The light reflected in the water is still in my eyes, sparkling in my retinas with an iridescent tarnish. I think about the past, about how men related to lakes, about crops reaching their shore and pleading for something to quench their thirst with. I think about the dual nature of man: exploitation and conversation of nature. Together with Fuente de Piedra, La Ratosa, and Campillos, the lakes in Archidona make a large and valuable complex, essential to life in Málaga and Andalusia. Each of them has a nature of its own, they are all very different, but they share the reflection of the bright blue sky in their sweet and salty water. Here, on the hill, I can feel I am one with nature; I am part of something bigger. I touch the earth, I listen to the birds, I feel the harsh and intense smells of the summer, I watch the lake. And the lake is watching me.

Travel Tips and Useful Links

Useful links: To find out more about the Archidona Lakes, visit the websites of Costa del Sol Tourist Board and Government of Andalusia, A Visitor’s Window into Natural Areas. Also, the Archidona Town website contains all the information you need to plan your trip to the lakes.

Images: Here you can see all the photos of this blog entryst.

Geolocation: Find the exact location of this Nature Reserve on the Google map below.
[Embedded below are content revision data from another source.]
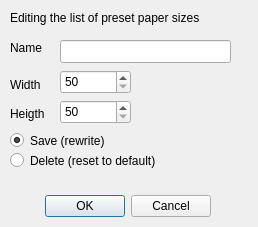
This is dialog_paper.ui in viktand/vap4 as Qt 5 draws it before an edit. The edited form follows.
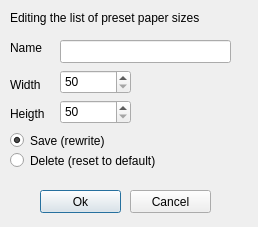
This is the edited form.

The edit to the form file:
```diff
--- a/dialog_paper.ui
+++ b/dialog_paper.ui
@@ -25,22 +25,6 @@
   <property name="windowTitle">
    <string>Paper size editor</string>
   </property>
-  <widget class="QDialogButtonBox" name="buttonBox">
-   <property name="geometry">
-    <rect>
-     <x>40</x>
-     <y>190</y>
-     <width>171</width>
-     <height>32</height>
-    </rect>
-   </property>
-   <property name="orientation">
-    <enum>Qt::Horizontal</enum>
-   </property>
-   <property name="standardButtons">
-    <set>QDialogButtonBox::Cancel|QDialogButtonBox::Ok</set>
-   </property>
-  </widget>
   <widget class="QLabel" name="label">
    <property name="geometry">
     <rect>
@@ -140,7 +124,7 @@
     <rect>
      <x>10</x>
      <y>130</y>
-     <width>121</width>
+     <width>221</width>
      <height>21</height>
     </rect>
    </property>
@@ -164,6 +148,32 @@
     <string>Delete (reset to default)</string>
    </property>
   </widget>
+  <widget class="QPushButton" name="pushButton">
+   <property name="geometry">
+    <rect>
+     <x>40</x>
+     <y>190</y>
+     <width>81</width>
+     <height>23</height>
+    </rect>
+   </property>
+   <property name="text">
+    <string>Ok</string>
+   </property>
+  </widget>
+  <widget class="QPushButton" name="pushButton_2">
+   <property name="geometry">
+    <rect>
+     <x>130</x>
+     <y>190</y>
+     <width>81</width>
+     <height>23</height>
+    </rect>
+   </property>
+   <property name="text">
+    <string>Cancel</string>
+   </property>
+  </widget>
  </widget>
  <resources/>
  <connections>
```
Left out of the diff: 35 changed lines with no effect on the pictures.
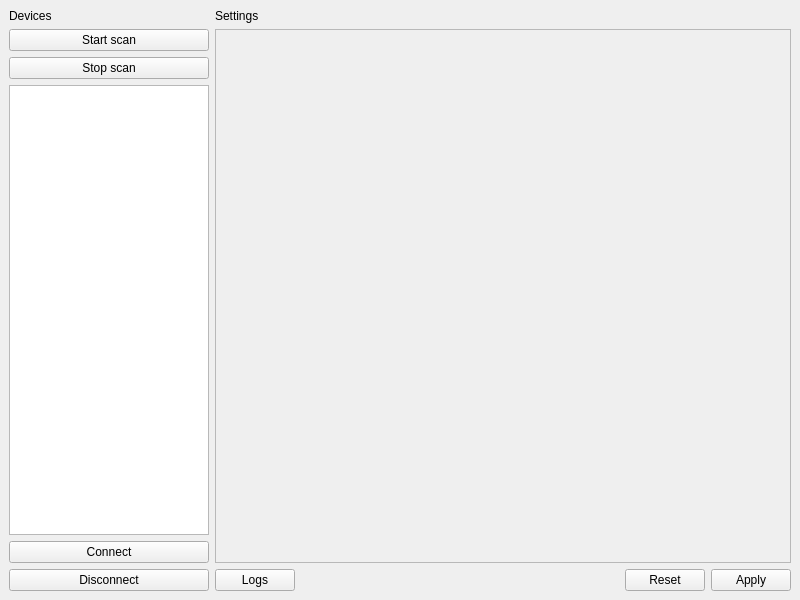
Old version of the form mainwindow.ui in the repository niko-j/movesense-offline-configurator.
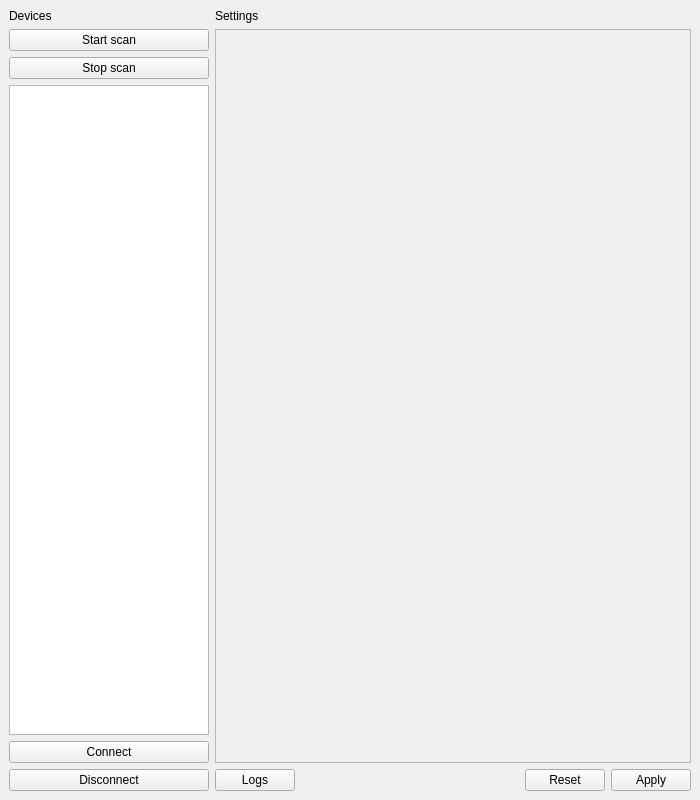
New version of the form.

Commit message: UI fixes and R-to-R support

```diff
--- a/mainwindow.ui
+++ b/mainwindow.ui
@@ -6,8 +6,8 @@
    <rect>
     <x>0</x>
     <y>0</y>
-    <width>800</width>
-    <height>600</height>
+    <width>700</width>
+    <height>800</height>
    </rect>
   </property>
   <property name="windowTitle">
@@ -91,8 +91,8 @@
             <rect>
              <x>0</x>
              <y>0</y>
-             <width>378</width>
-             <height>504</height>
+             <width>328</width>
+             <height>704</height>
             </rect>
            </property>
            <property name="sizePolicy">
```
The commit also changes 3 other files.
Ver El Color Azul del Cielo "Espacios Naturales de Málaga" en un mapa más grande